Anxiety bubbles above this sinkhole of grief in my chest even though I thought I’d cried it out in the car.
As I walk through the cold, cluttered warehouse of Urban Ore looking for used doors, I imagine you walking beside me, wiggling in discomfort. You, the tidy, ideal houseguest, liked warmth and things in their place.
Missing you, I groan. Not just a sigh—more like my dog howling in her sleep. It’s loud enough for multiple masked men to look up from broken light fixtures and secondhand furniture to stare at me. “Life, life right now,” I mutter.
Announcing that you have just died seems like it would cross a line, even during this era of oppositions—more barriers but the removal of conventional boundaries due to Zoom and FaceTime. I’ve met all my clients’ pets and seen their bedrooms.
I’m spilling out at the edges when people ask me how I am. I pray that clients skip asking, “How are you?” because the question unravels me. When I say, “I just found out one of my best friends died,” people assume it was COVID-related and share their losses, offer air hugs, and say they wish they could give me a real one. Given how much you valued touch, it seems ironic that we must grieve without that comfort.

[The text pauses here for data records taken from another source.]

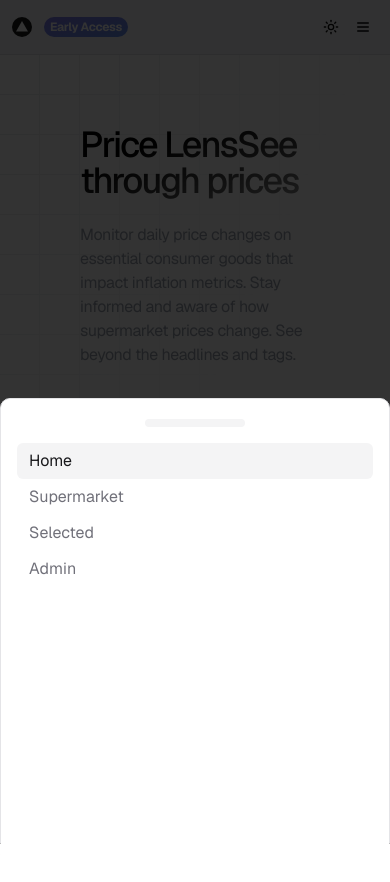
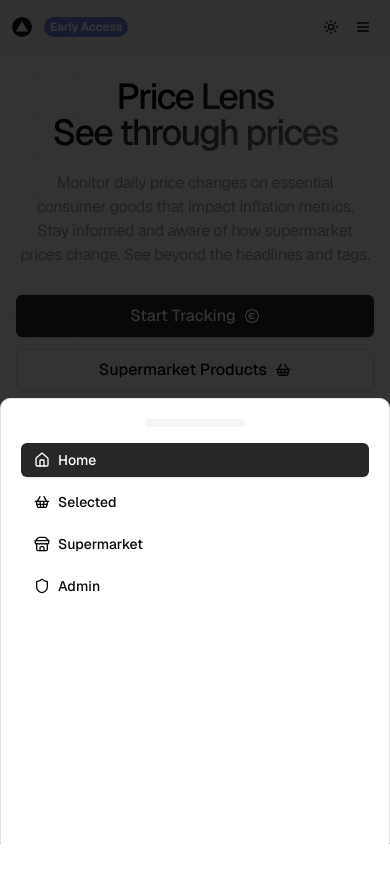
Before and after one commit to kiko-g/price-lens, a Next.js app: page / in a window 390 px wide. Both pictures are taken after a click on the button 363 px from the left and 27 px from the top of the page. Shown: the top 882 px of the page. After the commit the page ends 844 px from the top, so only its background shows below. Built offline with nearby package versions, Linux system fonts and the light colour scheme; grey boxes are pictures that could not be loaded.

Commit message:
mobile nav

```diff
--- a/src/app/page.tsx
+++ b/src/app/page.tsx
@@ -3,6 +3,7 @@ import type { Metadata } from "next"
 import { Layout } from "@/components/layout"
 import { Button } from "@/components/ui/button"
 import { GridHome } from "@/components/home/GridHome"
+import { BadgeEuroIcon, ShoppingBasketIcon } from "lucide-react"
 
 export const metadata: Metadata = {
   title: "Price Lens",
@@ -24,19 +25,27 @@ export default async function Home({ searchParams }: Props) {
   return (
     <Layout>
       <GridHome />
-      <div className="z-20 flex w-full flex-1 flex-col items-start justify-start gap-4 px-20 py-20">
-        <h1 className="animate-fade-in z-10 translate-y-[-1rem] text-balance bg-gradient-to-br from-black from-30% to-black/40 bg-clip-text py-2 text-4xl font-medium leading-none tracking-tighter text-transparent opacity-0 [--animation-delay:200ms] dark:from-white dark:to-white/40 sm:text-5xl md:text-6xl lg:text-7xl">
+      <div className="z-20 flex w-full flex-1 flex-col items-center justify-start gap-3 px-4 py-8 md:items-start md:gap-4 md:px-20 md:py-20">
+        <h1 className="animate-fade-in z-10 translate-y-[-1rem] text-balance bg-gradient-to-br from-black from-30% to-black/40 bg-clip-text py-2 text-center text-4xl font-medium leading-none tracking-tighter text-transparent opacity-0 [--animation-delay:200ms] dark:from-white dark:to-white/40 sm:text-5xl md:text-left md:text-6xl lg:text-7xl">
           Price Lens
-          <br className="hidden md:block" />
+          <br className="block" />
           See through prices
         </h1>
-        <p className="animate-fade-in translate-y-[-1rem] text-balance tracking-tight text-gray-400 opacity-0 [--animation-delay:400ms] md:text-lg">
+        <p className="animate-fade-in translate-y-[-1rem] text-balance text-center tracking-tight text-gray-400 opacity-0 [--animation-delay:400ms] md:text-left md:text-lg">
           Monitor daily price changes on essential consumer goods that impact inflation metrics. Stay informed and aware
           of how supermarket prices change. See beyond the headlines and tags.
         </p>
 
-        <div className="mt-3 flex gap-2">
-          <Button size="lg">Get Started</Button>
+        <div className="animate-fade-in flex flex-wrap gap-3 opacity-0 [--animation-delay:600ms] md:mt-3 md:gap-4">
+          <Button variant="default" size="lg" className="w-full md:w-auto">
+            Start Tracking
+            <BadgeEuroIcon />
+          </Button>
+
+          <Button variant="outline" size="lg" className="w-full md:w-auto">
+            Supermarket Products
+            <ShoppingBasketIcon />
+          </Button>
         </div>
       </div>
     </Layout>
--- a/src/components/home/GridHome.tsx
+++ b/src/components/home/GridHome.tsx
@@ -5,7 +5,7 @@ import { GridPattern } from "@/components/magicui/grid-pattern"
 
 export function GridHome() {
   return (
-    <div className="absolute flex size-full items-center justify-center overflow-hidden rounded-lg bg-background p-20">
+    <div className="absolute top-0 flex size-full items-center justify-center overflow-hidden bg-background">
       <GridPattern
         width={40}
         height={40}
--- a/src/components/layout/NavigationDrawer.tsx
+++ b/src/components/layout/NavigationDrawer.tsx
@@ -2,8 +2,13 @@
 
 import Link from "next/link"
 import { usePathname } from "next/navigation"
+import type { NavigationItem } from "@/types"
+
 import { cn } from "@/lib/utils"
+import { navigation } from "@/lib/config"
+import { MenuIcon } from "lucide-react"
 
+import { Button } from "@/components/ui/button"
 import { ScrollArea } from "@/components/ui/scroll-area"
 import {
   Drawer,
@@ -13,10 +18,6 @@ import {
   DrawerTrigger,
   DrawerDescription,
 } from "@/components/ui/drawer"
-
-import { MenuIcon } from "lucide-react"
-import { NavigationItem } from "@/types"
-import { navigation } from "@/lib/config"
 
 export function NavigationDrawer() {
   const pathname = usePathname()
@@ -32,10 +33,12 @@ export function NavigationDrawer() {
           <DrawerDescription className="sr-only">Drawer menu to navigate through the site</DrawerDescription>
         </DrawerHeader>
 
-        <ScrollArea className="h-[400px] pt-4">
-          {navigation.map((item) => (
-            <Entry key={item.href} item={item} isActive={pathname === item.href} />
-          ))}
+        <ScrollArea className="h-[400px] w-full px-4 pt-4">
+          <div className="flex w-full flex-1 flex-col items-start gap-2">
+            {navigation.map((item) => (
+              <Entry key={item.href} item={item} isActive={pathname === item.href} />
+            ))}
+          </div>
         </ScrollArea>
       </DrawerContent>
     </Drawer>
@@ -46,17 +49,11 @@ function Entry({ item, isActive }: { item: NavigationItem; isActive: boolean })
   if (!item.shown) return null
 
   return (
-    <Link
-      title={item.label}
-      href={item.href}
-      className={cn(
-        isActive ? "bg-zinc-100 text-zinc-900 dark:bg-zinc-800 dark:text-zinc-100" : "text-zinc-500 dark:text-zinc-400",
-        "mx-3 flex cursor-pointer items-center justify-start gap-2 rounded-md border-0 px-3 py-2.5 leading-none transition ease-in-out",
-      )}
-    >
-      <div className="w-full items-center gap-1.5 pr-4 lg:pr-16">
+    <Link title={item.label} href={item.href} className="w-full">
+      <Button variant={isActive ? "default" : "ghost"} className="w-full justify-start pr-4 lg:pr-16">
+        {item.icon && <item.icon className="size-4" />}
         <span>{item.label}</span>
-      </div>
+      </Button>
     </Link>
   )
 }
--- a/src/lib/config.ts
+++ b/src/lib/config.ts
@@ -1,3 +1,5 @@
+import { HomeIcon, ShieldIcon, ShoppingBasketIcon, StoreIcon } from "lucide-react"
+
 export const siteConfig = {
   name: "Price Lens",
   author: "Francisco Goncalves",
@@ -15,21 +17,25 @@ export const siteConfig = {
 
 export const navigation = [
   {
+    icon: HomeIcon,
     label: "Home",
     href: "/",
     shown: true,
   },
   {
+    icon: ShoppingBasketIcon,
+    label: "Selected",
+    href: "/selected",
+    shown: true,
+  },
+  {
+    icon: StoreIcon,
     label: "Supermarket",
     href: "/supermarket",
     shown: true,
   },
   {
-    label: "Selected",
-    href: "/selected",
-    shown: true,
-  },
-  {
+    icon: ShieldIcon,
     label: "Admin",
     href: "/admin",
     shown: process.env.NODE_ENV === "development",
--- a/src/types/index.d.ts
+++ b/src/types/index.d.ts
@@ -2,6 +2,7 @@ export type NavigationItem = {
   href: string
   label: string
   shown?: boolean
+  icon?: React.ElementType
 }
 
 export interface Product {
```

Until I found out you died, I was okay with quarantine, cultivating patience. There was the sense that I would see friends and family soon enough. I could be considerate of the collective, I thought, not travel, spend most of my days and nights alone.